### What you should do
Lift every line from the entries that includes the word "left".

○ ○ ○ ○

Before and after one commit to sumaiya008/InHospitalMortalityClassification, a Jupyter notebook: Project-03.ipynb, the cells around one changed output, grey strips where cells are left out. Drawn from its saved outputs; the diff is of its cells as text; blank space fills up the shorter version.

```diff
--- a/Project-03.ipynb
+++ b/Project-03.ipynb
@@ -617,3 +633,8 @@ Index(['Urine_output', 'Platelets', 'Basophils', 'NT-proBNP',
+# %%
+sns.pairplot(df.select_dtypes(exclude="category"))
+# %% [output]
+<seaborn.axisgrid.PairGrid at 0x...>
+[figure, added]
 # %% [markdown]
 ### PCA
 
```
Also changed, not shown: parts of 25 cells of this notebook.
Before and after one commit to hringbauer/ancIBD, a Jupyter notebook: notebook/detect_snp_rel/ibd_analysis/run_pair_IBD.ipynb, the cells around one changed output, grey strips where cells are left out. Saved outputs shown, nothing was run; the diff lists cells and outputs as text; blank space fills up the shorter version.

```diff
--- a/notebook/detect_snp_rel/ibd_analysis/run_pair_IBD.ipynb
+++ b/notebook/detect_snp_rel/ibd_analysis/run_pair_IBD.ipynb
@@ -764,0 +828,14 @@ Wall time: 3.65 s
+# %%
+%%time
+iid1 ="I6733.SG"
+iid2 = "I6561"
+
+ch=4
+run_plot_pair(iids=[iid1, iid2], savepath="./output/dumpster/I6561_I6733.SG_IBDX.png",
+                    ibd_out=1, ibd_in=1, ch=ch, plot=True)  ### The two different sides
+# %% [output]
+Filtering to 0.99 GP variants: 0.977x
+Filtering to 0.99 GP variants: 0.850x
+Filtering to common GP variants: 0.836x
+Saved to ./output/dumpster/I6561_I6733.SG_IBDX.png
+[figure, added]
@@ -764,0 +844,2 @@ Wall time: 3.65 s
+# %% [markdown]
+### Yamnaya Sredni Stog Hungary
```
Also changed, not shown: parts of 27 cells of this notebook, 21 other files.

○ ○ ○ ○

### Result of this task
Before and after one commit to sumaiya008/InHospitalMortalityClassification, a Jupyter notebook: Project-03.ipynb, the cells around one changed output, grey strips where cells are left out. Drawn from its saved outputs; the diff is of its cells as text; blank space fills up the shorter version.
Before and after one commit to hringbauer/ancIBD, a Jupyter notebook: notebook/detect_snp_rel/ibd_analysis/run_pair_IBD.ipynb, the cells around one changed output, grey strips where cells are left out. Saved outputs shown, nothing was run; the diff lists cells and outputs as text; blank space fills up the shorter version.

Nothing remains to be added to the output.